Sarah Zastrow, the 2011 recipient of the Francis R. Gouin Undergraduate Research Grant, is a senior at the University of Maryland Plant Science department. Sarah will be working on a very interesting project comparing the rejuvenation of a forest destroyed by a tornado to the rejuvenation of a similar forest harvested for lumber at approximately the same time.
In her studies she will be comparing rate of growth, species, changes in species predominance if any, decomposition rate of wood residues, wildlife occurrence and any other information that she can gather. Based on a literature review, such observations and comparisons have never been made before. Because of the large amount of wood residue on the forest floor after a tornado, diseases associated with massive rotting are anticipated to slow natural reforestation more than in a forest harvested for lumber or firewood, where wood waste is minimal.
Sarah has a 4.0 grade point average and is majoring in plant science with an interest in urban forestry. Her father, a straight-A student, studied with me in many of my classes. It must be in the genes.

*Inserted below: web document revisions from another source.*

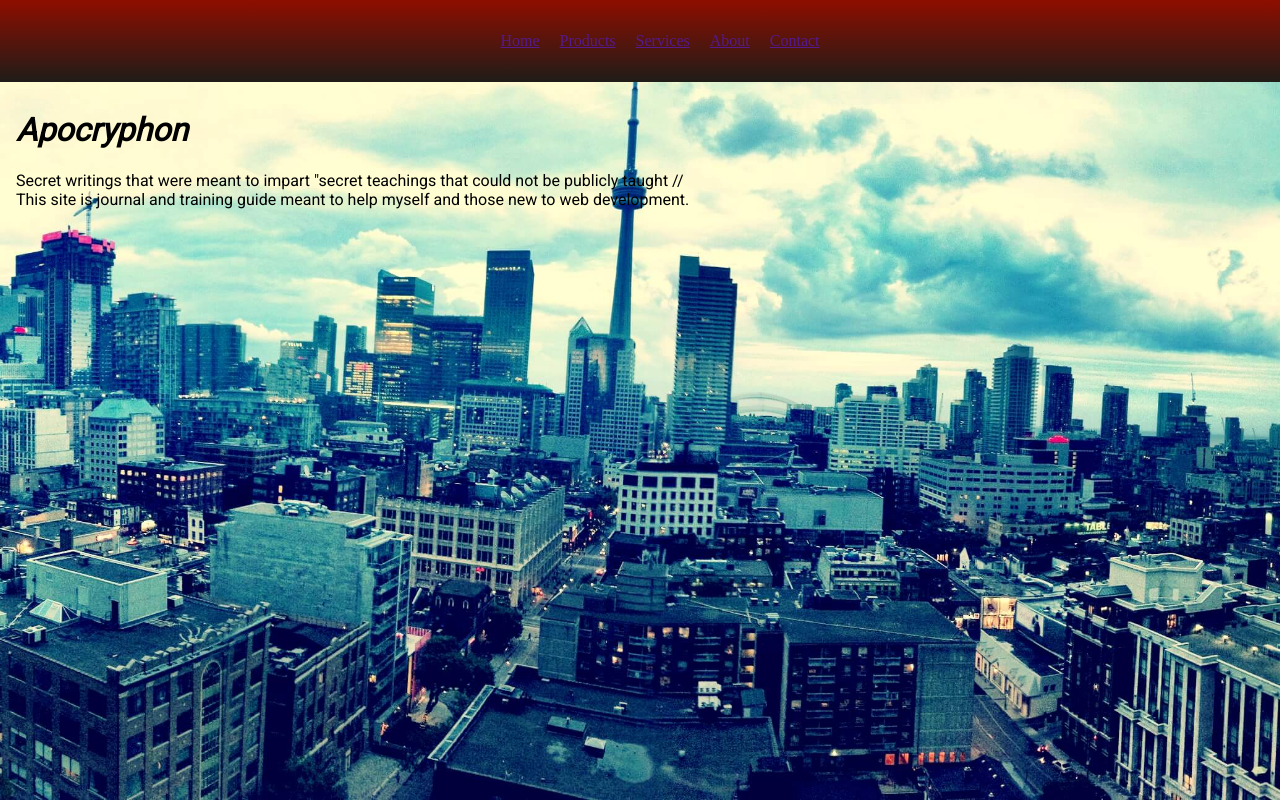
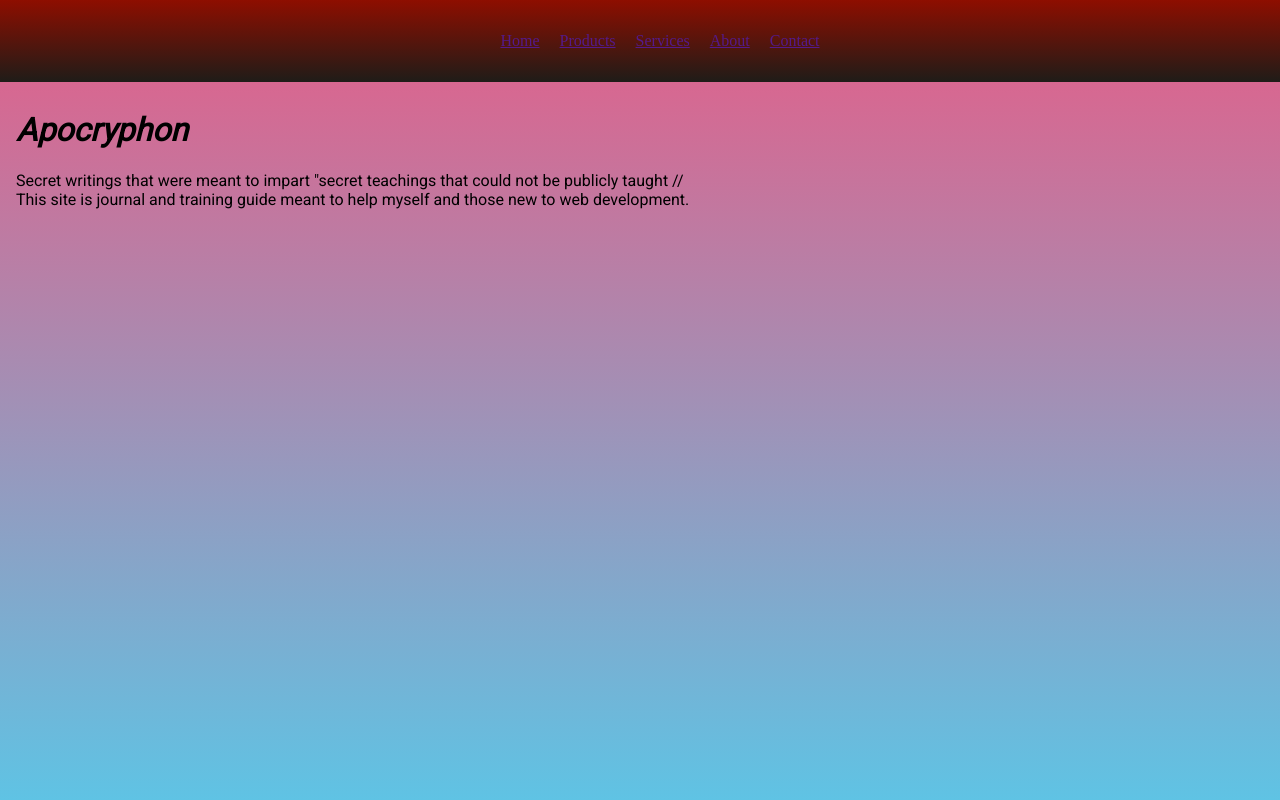
Before and after one commit to Roynsky/Test, a plain HTML site: page index.html in a window 1280 px wide. Drawn offline with Linux system fonts and the light colour scheme.

Commit message:
Update index.html

```diff
--- a/index.html
+++ b/index.html
@@ -6,7 +6,7 @@
   <link href="https://fonts.googleapis.com/css?family=Roboto" rel="stylesheet">
   <style type="text/css">
   body {
-      background-image: url("../Background.jpg");
+      background: linear-gradient(#E55D87, #5FC3E4);
       background-repeat: no-repeat;
       background-size: cover;
       background-attachment: fixed;
```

Sarah will receive $1,000 to complete her project. If she presents her findings at a state, regional or national meeting, she will receive an additional $1,000 to support her travels.

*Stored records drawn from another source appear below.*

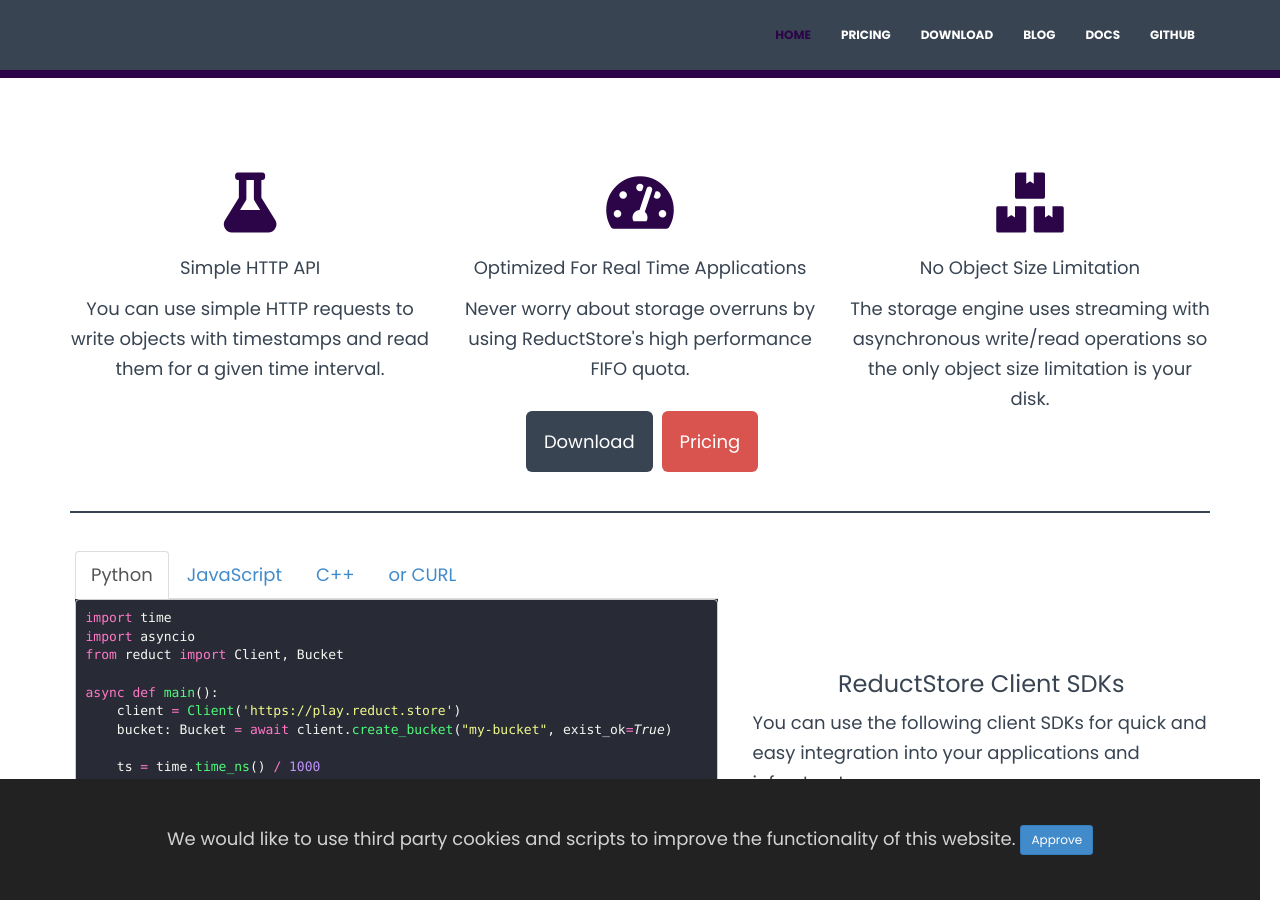
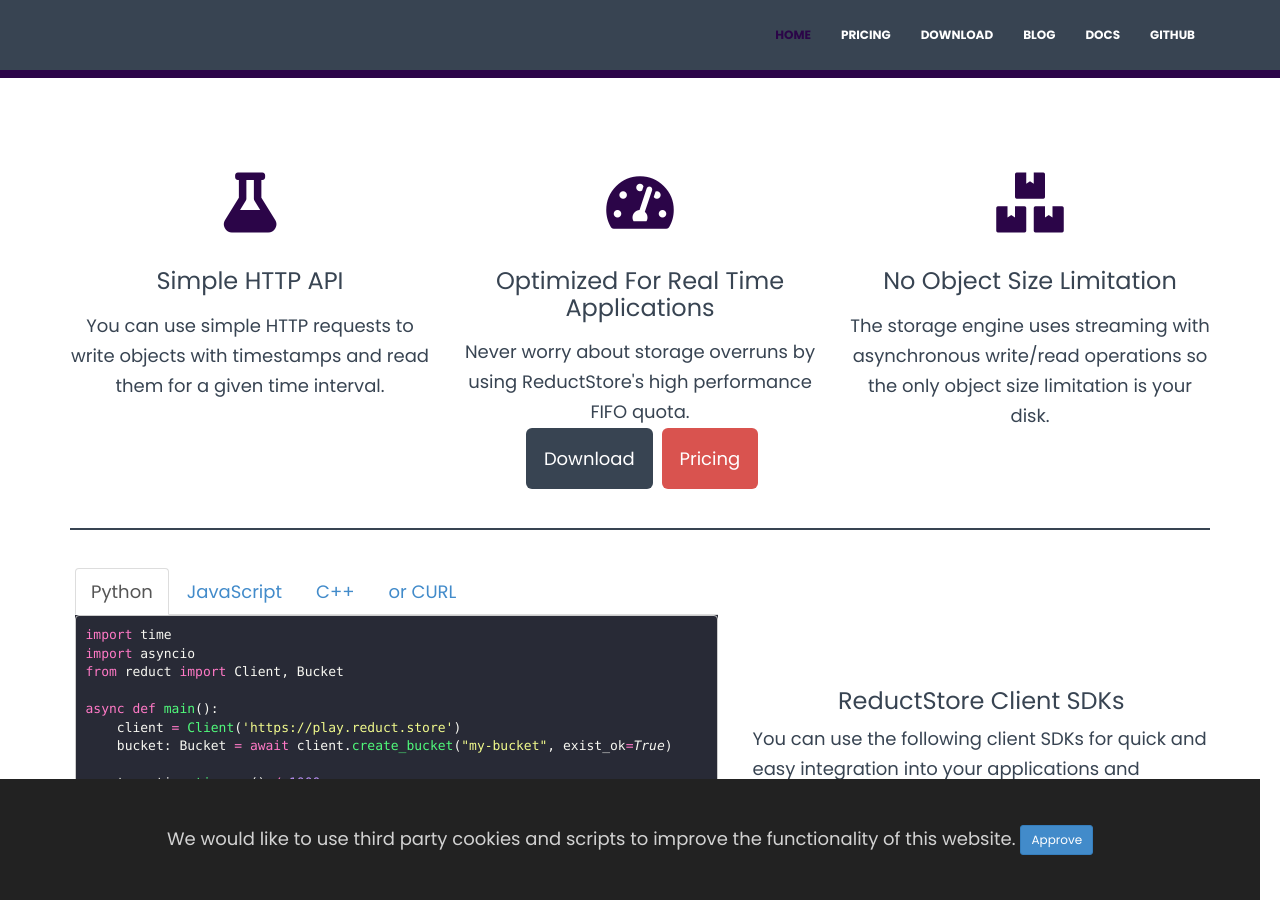
Before and after one commit to reductstore/homepage, a Jekyll site: the page built from index.html, in a window 1280 px wide and 900 px high, scrolled down 428 px. Built offline with Jekyll 4.4.1, drawn with Linux system fonts in a browser that asks for light colours; nearby versions of some CDN libraries.

Commit message:
fix feature titles

```diff
--- a/index.html
+++ b/index.html
@@ -10,20 +10,20 @@
             <div class="col-md-4">
                 <i class="fa fa-flask" aria-hidden="true"></i>
                 <span class="sr-only">An image of a laboratory flask</span>
-                <h4>Simple HTTP API</h4>
+                <h3>Simple HTTP API</h3>
                 <p>You can use simple HTTP requests to write objects with timestamps and read them for a given time
                     interval.</p>
             </div>
             <div class="col-md-4">
                 <i class="fas fa-tachometer-alt" aria-hidden="true"></i>
                 <span class="sr-only">An image of a cog</span>
-                <h4>Optimized For Real Time Applications</h4>
+                <h3>Optimized For Real Time Applications</h3>
                 <p>Never worry about storage overruns by using ReductStore's high performance FIFO quota.</p>
             </div>
             <div class="col-md-4">
                 <i class="fas fa-boxes" aria-hidden="true"></i>
                 <span class="sr-only">An image of a box</span>
-                <h4>No Object Size Limitation</h4>
+                <h3>No Object Size Limitation</h3>
                 <p>The storage engine uses streaming with asynchronous write/read operations so the only object size
                     limitation is your disk.
                 </p>
```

The Francis R. Gouin Undergraduate Grant is supported by funds I receive for speaking, writing and advising. Bay Weekly is a regular contributor.
All contributions are tax-deductible and give promising undergraduates the same step up I enjoyed. Write a check to UMCP (and in the lower left corner, write Common Trust Fund #0409/The Francis Gouin Fund). Mail to Office of Gift Acceptance, 4511 Knox Rd. Suite 205, College Park, MD 20742.
Poisoning Poison Ivy
Q I wrote to you a few years ago about killing poison ivy. You mentioned adding something to Roundup, but I cannot find the email or the article. Can you refresh my memory?
–Becky Gurshman, via email
A Don’t try to kill poison ivy until mid-June. There needs to be an abundance of mature size leaves to absorb the Roundup, which is a trade name for glyphosate. Spray on a bright sunny day in the morning. Add one teaspoon of ammonium sulfate to a gallon of glyphosate spray. The ammonium helps in penetrating the oil covering the leaves and improves translocation of the glyphosate into the leaf tissues and to the roots.
You can buy both chemicals at Southern States farm stores and most garden centers.
Ask Dr. Gouin your questions at firstname.lastname@example.org. All questions will appear in Bay Weekly. Please include your name and address.